this allows a clean break with the past and allows people to begin the transition to Agile without the worry that the change will itself lead to cuts.
Taking this approach will not be easy.Managers need to act hard, then swiftly change tack and persuade people that they genuinely want a change of style.
Managers who attempt a switch to while hiding coming redundancies run counter to Agile principles.Agile demands openness and trust.Hiding coming cuts while talking the language of trust is an act of bad faith.
Such an approach also suggests that managers have unrealistic expectations.In my experience teams do not become Agile overnight.With support (training and coaching) at least six weeks is needed before benefits are clear.The complete journey to Agile takes many months longer.
For those companies that have already made the switch to Agile the issues of layoffs are different. Agile places people centre stage–"Individuals and interactions over processes and tools"–so layoffs are potentially a bigger threat to effective working.
Keeping true to Agile values and principles demands teams and managers find ways to reduce the wage bill without resorting to job losses.Simple wage cuts are often the simplest and fairest way to do this but other options should be considered.
Alternatives include part-time working, sabbatical breaks or unpaid vacation.Teams can switch to four-day workweeks or take an entire iteration off without pay.
In fact Agile working makes it easier to implement some of these alternatives.Pausing projects is far easier to do when the whole team operates on the same cycle and has natural break points.

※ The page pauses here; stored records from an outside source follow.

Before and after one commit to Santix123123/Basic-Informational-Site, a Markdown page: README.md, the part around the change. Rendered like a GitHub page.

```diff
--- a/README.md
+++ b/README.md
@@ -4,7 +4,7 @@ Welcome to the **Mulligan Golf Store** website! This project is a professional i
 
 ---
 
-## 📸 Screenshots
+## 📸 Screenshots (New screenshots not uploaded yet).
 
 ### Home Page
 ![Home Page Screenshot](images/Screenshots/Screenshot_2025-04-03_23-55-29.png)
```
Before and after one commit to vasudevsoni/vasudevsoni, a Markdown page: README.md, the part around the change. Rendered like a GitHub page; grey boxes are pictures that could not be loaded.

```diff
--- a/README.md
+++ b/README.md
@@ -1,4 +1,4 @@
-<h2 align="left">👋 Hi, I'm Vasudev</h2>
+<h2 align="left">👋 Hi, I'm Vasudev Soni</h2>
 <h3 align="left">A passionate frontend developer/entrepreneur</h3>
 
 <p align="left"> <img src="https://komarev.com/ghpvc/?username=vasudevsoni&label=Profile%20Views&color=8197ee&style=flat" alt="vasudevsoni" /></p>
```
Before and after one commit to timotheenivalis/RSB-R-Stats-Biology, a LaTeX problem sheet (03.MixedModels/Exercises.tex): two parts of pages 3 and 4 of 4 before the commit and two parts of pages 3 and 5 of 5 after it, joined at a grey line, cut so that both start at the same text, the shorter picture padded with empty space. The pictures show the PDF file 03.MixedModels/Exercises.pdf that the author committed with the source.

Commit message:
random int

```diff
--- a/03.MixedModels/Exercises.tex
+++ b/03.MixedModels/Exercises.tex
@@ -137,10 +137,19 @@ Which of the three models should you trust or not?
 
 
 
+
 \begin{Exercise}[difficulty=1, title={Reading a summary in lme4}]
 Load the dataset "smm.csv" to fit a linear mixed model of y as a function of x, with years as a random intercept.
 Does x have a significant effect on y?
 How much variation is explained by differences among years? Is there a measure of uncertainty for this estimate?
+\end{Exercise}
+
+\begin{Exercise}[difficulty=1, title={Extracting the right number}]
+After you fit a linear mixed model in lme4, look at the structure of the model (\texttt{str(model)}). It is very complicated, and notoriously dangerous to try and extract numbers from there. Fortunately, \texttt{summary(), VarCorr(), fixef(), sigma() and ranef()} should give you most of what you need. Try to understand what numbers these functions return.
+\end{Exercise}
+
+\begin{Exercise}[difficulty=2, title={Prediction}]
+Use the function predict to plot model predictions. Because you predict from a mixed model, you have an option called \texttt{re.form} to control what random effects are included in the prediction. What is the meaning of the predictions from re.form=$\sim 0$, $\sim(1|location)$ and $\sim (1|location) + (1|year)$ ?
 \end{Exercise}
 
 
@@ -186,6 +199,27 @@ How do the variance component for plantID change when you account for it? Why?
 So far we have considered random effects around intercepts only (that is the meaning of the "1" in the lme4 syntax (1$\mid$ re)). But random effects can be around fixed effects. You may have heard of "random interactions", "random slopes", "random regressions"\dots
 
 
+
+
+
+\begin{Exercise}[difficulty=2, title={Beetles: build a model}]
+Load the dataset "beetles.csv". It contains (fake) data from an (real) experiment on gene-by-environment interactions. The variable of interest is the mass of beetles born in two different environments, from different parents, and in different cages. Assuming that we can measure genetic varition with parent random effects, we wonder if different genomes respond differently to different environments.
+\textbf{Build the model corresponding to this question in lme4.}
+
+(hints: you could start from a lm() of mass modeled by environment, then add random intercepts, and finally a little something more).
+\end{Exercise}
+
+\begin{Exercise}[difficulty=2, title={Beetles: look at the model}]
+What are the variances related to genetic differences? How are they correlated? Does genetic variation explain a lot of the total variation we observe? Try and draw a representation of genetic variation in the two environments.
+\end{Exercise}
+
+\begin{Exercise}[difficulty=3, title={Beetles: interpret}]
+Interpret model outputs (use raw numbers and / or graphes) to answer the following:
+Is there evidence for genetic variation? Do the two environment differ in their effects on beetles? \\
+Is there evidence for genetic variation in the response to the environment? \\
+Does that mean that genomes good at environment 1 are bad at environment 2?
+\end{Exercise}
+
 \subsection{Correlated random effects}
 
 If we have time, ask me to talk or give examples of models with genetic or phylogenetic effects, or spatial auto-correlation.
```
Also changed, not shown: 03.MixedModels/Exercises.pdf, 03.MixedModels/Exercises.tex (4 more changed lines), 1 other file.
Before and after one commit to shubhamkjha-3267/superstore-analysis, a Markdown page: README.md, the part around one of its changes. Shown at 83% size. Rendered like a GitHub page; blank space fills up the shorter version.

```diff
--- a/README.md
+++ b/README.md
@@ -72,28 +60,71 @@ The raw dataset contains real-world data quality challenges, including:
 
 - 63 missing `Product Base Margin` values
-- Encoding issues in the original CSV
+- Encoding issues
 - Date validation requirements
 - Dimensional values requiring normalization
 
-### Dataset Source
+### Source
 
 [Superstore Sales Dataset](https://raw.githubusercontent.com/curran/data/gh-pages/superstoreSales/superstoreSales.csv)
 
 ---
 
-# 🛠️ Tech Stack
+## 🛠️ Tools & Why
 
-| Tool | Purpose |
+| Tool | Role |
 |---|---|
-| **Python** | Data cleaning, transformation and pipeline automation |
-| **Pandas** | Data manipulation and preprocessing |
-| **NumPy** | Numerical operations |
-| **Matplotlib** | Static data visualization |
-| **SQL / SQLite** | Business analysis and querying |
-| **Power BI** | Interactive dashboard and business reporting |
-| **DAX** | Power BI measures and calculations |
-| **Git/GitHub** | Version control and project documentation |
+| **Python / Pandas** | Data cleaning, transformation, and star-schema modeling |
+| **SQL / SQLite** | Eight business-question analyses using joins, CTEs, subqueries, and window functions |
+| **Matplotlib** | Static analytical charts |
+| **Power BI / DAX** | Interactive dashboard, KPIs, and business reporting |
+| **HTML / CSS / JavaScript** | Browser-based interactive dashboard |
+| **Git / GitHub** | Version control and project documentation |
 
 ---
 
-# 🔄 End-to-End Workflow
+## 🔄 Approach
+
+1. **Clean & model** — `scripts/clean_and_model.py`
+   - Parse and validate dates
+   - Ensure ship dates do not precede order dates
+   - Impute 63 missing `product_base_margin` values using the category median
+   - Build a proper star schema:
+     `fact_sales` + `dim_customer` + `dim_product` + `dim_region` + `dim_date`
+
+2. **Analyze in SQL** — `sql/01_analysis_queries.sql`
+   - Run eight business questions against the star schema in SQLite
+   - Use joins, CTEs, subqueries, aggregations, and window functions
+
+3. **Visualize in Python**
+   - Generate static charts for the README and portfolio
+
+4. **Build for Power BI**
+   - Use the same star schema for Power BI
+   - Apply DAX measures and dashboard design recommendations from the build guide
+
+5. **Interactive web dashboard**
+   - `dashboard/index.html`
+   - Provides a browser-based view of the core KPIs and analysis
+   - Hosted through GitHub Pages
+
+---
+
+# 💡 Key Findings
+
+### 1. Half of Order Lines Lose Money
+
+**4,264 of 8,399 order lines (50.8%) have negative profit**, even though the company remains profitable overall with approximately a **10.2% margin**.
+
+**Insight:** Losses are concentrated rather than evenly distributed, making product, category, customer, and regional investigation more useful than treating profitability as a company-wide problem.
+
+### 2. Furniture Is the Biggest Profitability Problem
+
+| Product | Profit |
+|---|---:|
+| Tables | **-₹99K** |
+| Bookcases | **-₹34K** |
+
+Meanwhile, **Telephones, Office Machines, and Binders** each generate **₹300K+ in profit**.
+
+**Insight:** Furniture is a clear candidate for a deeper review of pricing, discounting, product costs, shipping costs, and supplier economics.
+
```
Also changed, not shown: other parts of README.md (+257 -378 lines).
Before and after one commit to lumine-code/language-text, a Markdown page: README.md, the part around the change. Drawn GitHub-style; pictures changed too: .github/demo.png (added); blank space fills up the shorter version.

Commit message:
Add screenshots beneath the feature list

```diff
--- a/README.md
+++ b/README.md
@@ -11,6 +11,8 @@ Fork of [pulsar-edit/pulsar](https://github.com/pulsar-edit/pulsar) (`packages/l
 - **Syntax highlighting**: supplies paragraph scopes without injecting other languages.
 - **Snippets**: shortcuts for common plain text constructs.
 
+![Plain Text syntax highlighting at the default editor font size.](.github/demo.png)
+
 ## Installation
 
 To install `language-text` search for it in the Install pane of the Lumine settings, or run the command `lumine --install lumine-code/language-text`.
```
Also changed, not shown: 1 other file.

For teams with an established velocity the effect of switching to a four-day week will be clear.With less capacity to do work it becomes more important to strictly prioritise the work and make sure the highest value is done first.Again, Agile teams who reprioritise regularly will have an advantage over teams which work to fixed priorities for several months.
Those on the team doing the work - developers, testers, product owners and such need to recognise that maintaining a sustainable pace sometimes means economic solutions.There is no point in a team delivering software while the ship sinks.
Layoffs are never easy, and there is no clean or easy way to do them.When faced with the need to reduce costs Agile teams and their managers need to respond with the same values and creativity they use in delivering software.The watchword needs to be: collaboration.
Companies which can manage this most difficult of issues will be far better placed when recovery finally comes.Agile companies will bounce back on the way up.
Change in a time of downturn
Faced with a downturn there are two possible reactions. Option one: act like an ostrich, put your head in the sand and hope the thing will blow over.This is quite a natural reaction and one I experience most mornings when I open the newspaper.
The second reaction requires more bravery: recognise the fact the world has changed and respond accordingly.One day we will probably get back to a 2007 style boom but it isn't going to happen soon.Even if things start to turn soon it will take a while before the good times are really with us.And some things will have changed forever.
Coming out of the downturn requires companies and individuals to change their behaviour.We are heading for a new world.Some companies may survive by putting their head in the sand, conserving cash and waiting for things to change but the ones that do change will come out of the downturn sooner.
So the question is: how will your organization change? The downturn is